◆ **WORK INSTRUCTION**: Copy every entry below, exactly and in full.

[Content revision data]
*** Begin section ***
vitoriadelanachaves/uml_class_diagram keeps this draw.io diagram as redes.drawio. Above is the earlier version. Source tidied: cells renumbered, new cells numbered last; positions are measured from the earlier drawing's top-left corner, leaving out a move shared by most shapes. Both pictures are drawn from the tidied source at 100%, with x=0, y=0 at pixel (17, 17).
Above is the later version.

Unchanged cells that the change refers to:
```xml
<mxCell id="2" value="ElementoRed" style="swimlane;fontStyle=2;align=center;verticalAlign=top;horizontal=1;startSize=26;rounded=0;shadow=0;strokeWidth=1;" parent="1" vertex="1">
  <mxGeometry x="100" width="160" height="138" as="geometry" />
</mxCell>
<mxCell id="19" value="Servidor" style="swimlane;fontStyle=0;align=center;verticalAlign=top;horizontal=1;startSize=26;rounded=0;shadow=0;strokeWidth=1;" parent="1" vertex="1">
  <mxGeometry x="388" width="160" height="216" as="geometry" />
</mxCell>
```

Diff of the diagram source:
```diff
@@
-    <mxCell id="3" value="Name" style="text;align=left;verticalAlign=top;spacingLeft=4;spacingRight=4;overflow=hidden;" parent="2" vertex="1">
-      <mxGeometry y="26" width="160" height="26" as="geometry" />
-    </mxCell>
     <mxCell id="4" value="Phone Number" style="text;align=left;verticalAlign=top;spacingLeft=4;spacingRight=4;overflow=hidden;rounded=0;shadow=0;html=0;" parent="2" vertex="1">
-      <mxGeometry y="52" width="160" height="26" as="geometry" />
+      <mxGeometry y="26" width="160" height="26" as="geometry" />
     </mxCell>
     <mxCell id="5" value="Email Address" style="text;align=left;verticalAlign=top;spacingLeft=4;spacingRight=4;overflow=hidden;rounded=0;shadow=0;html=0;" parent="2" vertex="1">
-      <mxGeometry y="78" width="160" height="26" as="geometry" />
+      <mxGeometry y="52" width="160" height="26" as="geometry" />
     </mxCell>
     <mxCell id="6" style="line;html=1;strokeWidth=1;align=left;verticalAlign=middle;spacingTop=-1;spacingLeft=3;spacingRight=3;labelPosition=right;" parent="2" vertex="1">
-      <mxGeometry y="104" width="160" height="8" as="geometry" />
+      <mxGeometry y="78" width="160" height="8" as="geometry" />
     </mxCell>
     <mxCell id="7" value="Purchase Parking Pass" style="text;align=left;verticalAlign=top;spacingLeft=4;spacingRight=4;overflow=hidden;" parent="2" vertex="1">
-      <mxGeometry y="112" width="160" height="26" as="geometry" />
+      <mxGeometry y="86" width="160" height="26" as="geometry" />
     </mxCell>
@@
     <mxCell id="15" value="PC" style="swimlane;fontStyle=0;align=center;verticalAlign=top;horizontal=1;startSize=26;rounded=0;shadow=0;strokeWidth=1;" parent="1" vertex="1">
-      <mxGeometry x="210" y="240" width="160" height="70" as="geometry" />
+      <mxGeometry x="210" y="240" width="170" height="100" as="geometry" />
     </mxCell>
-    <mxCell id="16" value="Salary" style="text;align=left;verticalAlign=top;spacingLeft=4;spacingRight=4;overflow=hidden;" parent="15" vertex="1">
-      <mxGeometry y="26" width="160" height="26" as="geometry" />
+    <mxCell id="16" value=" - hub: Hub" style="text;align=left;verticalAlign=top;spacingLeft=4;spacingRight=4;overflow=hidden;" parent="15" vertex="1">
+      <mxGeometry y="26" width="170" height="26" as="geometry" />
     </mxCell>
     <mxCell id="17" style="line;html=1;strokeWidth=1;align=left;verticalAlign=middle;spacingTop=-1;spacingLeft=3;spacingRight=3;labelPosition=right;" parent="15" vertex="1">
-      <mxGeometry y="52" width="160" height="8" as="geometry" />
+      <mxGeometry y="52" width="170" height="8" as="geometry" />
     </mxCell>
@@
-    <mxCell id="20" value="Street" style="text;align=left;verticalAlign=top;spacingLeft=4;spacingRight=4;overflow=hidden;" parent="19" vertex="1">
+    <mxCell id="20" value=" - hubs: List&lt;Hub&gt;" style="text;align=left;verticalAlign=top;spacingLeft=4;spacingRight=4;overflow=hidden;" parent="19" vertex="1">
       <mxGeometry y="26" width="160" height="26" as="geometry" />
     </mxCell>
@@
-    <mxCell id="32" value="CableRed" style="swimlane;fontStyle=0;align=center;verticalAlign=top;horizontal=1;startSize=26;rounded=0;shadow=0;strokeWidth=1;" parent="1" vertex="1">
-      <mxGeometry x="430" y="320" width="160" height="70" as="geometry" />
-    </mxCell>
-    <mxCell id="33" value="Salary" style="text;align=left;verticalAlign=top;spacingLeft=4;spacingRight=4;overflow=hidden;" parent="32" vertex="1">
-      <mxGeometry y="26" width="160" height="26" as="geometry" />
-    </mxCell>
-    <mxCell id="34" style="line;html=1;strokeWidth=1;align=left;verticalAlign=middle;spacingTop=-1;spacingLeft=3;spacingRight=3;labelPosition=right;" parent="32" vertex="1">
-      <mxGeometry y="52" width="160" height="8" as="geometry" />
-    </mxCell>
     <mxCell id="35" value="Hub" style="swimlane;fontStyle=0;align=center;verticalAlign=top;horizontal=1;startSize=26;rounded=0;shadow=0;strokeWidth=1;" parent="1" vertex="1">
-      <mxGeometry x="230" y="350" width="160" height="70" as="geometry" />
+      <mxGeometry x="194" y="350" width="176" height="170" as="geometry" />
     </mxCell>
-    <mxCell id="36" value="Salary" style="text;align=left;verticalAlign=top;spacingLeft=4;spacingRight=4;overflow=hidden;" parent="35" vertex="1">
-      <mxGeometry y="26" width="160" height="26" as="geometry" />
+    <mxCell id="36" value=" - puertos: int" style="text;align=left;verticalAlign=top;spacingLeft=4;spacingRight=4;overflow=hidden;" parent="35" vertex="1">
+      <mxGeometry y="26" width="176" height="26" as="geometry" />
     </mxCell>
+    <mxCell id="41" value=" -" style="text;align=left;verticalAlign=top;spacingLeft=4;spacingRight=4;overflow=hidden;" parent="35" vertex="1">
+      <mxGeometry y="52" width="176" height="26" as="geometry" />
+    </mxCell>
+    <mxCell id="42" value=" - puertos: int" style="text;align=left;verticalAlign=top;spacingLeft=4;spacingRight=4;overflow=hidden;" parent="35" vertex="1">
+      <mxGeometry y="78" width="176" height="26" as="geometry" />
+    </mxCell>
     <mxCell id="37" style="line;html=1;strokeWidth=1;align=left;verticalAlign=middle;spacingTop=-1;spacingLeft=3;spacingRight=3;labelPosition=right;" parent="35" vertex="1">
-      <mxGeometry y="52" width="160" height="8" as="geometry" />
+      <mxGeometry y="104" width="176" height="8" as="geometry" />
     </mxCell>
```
*** End section ***
◆ **YOUR SOLUTION**:
vitoriadelanachaves/uml_class_diagram keeps this draw.io diagram as redes.drawio. Above is the earlier version. Source tidied: cells renumbered, new cells numbered last; positions are measured from the earlier drawing's top-left corner, leaving out a move shared by most shapes. Both pictures are drawn from the tidied source at 100%, with x=0, y=0 at pixel (17, 17).
Above is the later version.

Unchanged cells that the change refers to:
```xml
<mxCell id="2" value="ElementoRed" style="swimlane;fontStyle=2;align=center;verticalAlign=top;horizontal=1;startSize=26;rounded=0;shadow=0;strokeWidth=1;" parent="1" vertex="1">
  <mxGeometry x="100" width="160" height="138" as="geometry" />
</mxCell>
<mxCell id="19" value="Servidor" style="swimlane;fontStyle=0;align=center;verticalAlign=top;horizontal=1;startSize=26;rounded=0;shadow=0;strokeWidth=1;" parent="1" vertex="1">
  <mxGeometry x="388" width="160" height="216" as="geometry" />
</mxCell>
```

Diff of the diagram source:
```diff
@@
-    <mxCell id="3" value="Name" style="text;align=left;verticalAlign=top;spacingLeft=4;spacingRight=4;overflow=hidden;" parent="2" vertex="1">
-      <mxGeometry y="26" width="160" height="26" as="geometry" />
-    </mxCell>
     <mxCell id="4" value="Phone Number" style="text;align=left;verticalAlign=top;spacingLeft=4;spacingRight=4;overflow=hidden;rounded=0;shadow=0;html=0;" parent="2" vertex="1">
-      <mxGeometry y="52" width="160" height="26" as="geometry" />
+      <mxGeometry y="26" width="160" height="26" as="geometry" />
     </mxCell>
     <mxCell id="5" value="Email Address" style="text;align=left;verticalAlign=top;spacingLeft=4;spacingRight=4;overflow=hidden;rounded=0;shadow=0;html=0;" parent="2" vertex="1">
-      <mxGeometry y="78" width="160" height="26" as="geometry" />
+      <mxGeometry y="52" width="160" height="26" as="geometry" />
     </mxCell>
     <mxCell id="6" style="line;html=1;strokeWidth=1;align=left;verticalAlign=middle;spacingTop=-1;spacingLeft=3;spacingRight=3;labelPosition=right;" parent="2" vertex="1">
-      <mxGeometry y="104" width="160" height="8" as="geometry" />
+      <mxGeometry y="78" width="160" height="8" as="geometry" />
     </mxCell>
     <mxCell id="7" value="Purchase Parking Pass" style="text;align=left;verticalAlign=top;spacingLeft=4;spacingRight=4;overflow=hidden;" parent="2" vertex="1">
-      <mxGeometry y="112" width="160" height="26" as="geometry" />
+      <mxGeometry y="86" width="160" height="26" as="geometry" />
     </mxCell>
@@
     <mxCell id="15" value="PC" style="swimlane;fontStyle=0;align=center;verticalAlign=top;horizontal=1;startSize=26;rounded=0;shadow=0;strokeWidth=1;" parent="1" vertex="1">
-      <mxGeometry x="210" y="240" width="160" height="70" as="geometry" />
+      <mxGeometry x="210" y="240" width="170" height="100" as="geometry" />
     </mxCell>
-    <mxCell id="16" value="Salary" style="text;align=left;verticalAlign=top;spacingLeft=4;spacingRight=4;overflow=hidden;" parent="15" vertex="1">
-      <mxGeometry y="26" width="160" height="26" as="geometry" />
+    <mxCell id="16" value=" - hub: Hub" style="text;align=left;verticalAlign=top;spacingLeft=4;spacingRight=4;overflow=hidden;" parent="15" vertex="1">
+      <mxGeometry y="26" width="170" height="26" as="geometry" />
     </mxCell>
     <mxCell id="17" style="line;html=1;strokeWidth=1;align=left;verticalAlign=middle;spacingTop=-1;spacingLeft=3;spacingRight=3;labelPosition=right;" parent="15" vertex="1">
-      <mxGeometry y="52" width="160" height="8" as="geometry" />
+      <mxGeometry y="52" width="170" height="8" as="geometry" />
     </mxCell>
@@
-    <mxCell id="20" value="Street" style="text;align=left;verticalAlign=top;spacingLeft=4;spacingRight=4;overflow=hidden;" parent="19" vertex="1">
+    <mxCell id="20" value=" - hubs: List&lt;Hub&gt;" style="text;align=left;verticalAlign=top;spacingLeft=4;spacingRight=4;overflow=hidden;" parent="19" vertex="1">
       <mxGeometry y="26" width="160" height="26" as="geometry" />
     </mxCell>
@@
-    <mxCell id="32" value="CableRed" style="swimlane;fontStyle=0;align=center;verticalAlign=top;horizontal=1;startSize=26;rounded=0;shadow=0;strokeWidth=1;" parent="1" vertex="1">
-      <mxGeometry x="430" y="320" width="160" height="70" as="geometry" />
-    </mxCell>
-    <mxCell id="33" value="Salary" style="text;align=left;verticalAlign=top;spacingLeft=4;spacingRight=4;overflow=hidden;" parent="32" vertex="1">
-      <mxGeometry y="26" width="160" height="26" as="geometry" />
-    </mxCell>
-    <mxCell id="34" style="line;html=1;strokeWidth=1;align=left;verticalAlign=middle;spacingTop=-1;spacingLeft=3;spacingRight=3;labelPosition=right;" parent="32" vertex="1">
-      <mxGeometry y="52" width="160" height="8" as="geometry" />
-    </mxCell>
     <mxCell id="35" value="Hub" style="swimlane;fontStyle=0;align=center;verticalAlign=top;horizontal=1;startSize=26;rounded=0;shadow=0;strokeWidth=1;" parent="1" vertex="1">
-      <mxGeometry x="230" y="350" width="160" height="70" as="geometry" />
+      <mxGeometry x="194" y="350" width="176" height="170" as="geometry" />
     </mxCell>
-    <mxCell id="36" value="Salary" style="text;align=left;verticalAlign=top;spacingLeft=4;spacingRight=4;overflow=hidden;" parent="35" vertex="1">
-      <mxGeometry y="26" width="160" height="26" as="geometry" />
+    <mxCell id="36" value=" - puertos: int" style="text;align=left;verticalAlign=top;spacingLeft=4;spacingRight=4;overflow=hidden;" parent="35" vertex="1">
+      <mxGeometry y="26" width="176" height="26" as="geometry" />
     </mxCell>
+    <mxCell id="41" value=" -" style="text;align=left;verticalAlign=top;spacingLeft=4;spacingRight=4;overflow=hidden;" parent="35" vertex="1">
+      <mxGeometry y="52" width="176" height="26" as="geometry" />
+    </mxCell>
+    <mxCell id="42" value=" - puertos: int" style="text;align=left;verticalAlign=top;spacingLeft=4;spacingRight=4;overflow=hidden;" parent="35" vertex="1">
+      <mxGeometry y="78" width="176" height="26" as="geometry" />
+    </mxCell>
     <mxCell id="37" style="line;html=1;strokeWidth=1;align=left;verticalAlign=middle;spacingTop=-1;spacingLeft=3;spacingRight=3;labelPosition=right;" parent="35" vertex="1">
-      <mxGeometry y="52" width="160" height="8" as="geometry" />
+      <mxGeometry y="104" width="176" height="8" as="geometry" />
     </mxCell>
```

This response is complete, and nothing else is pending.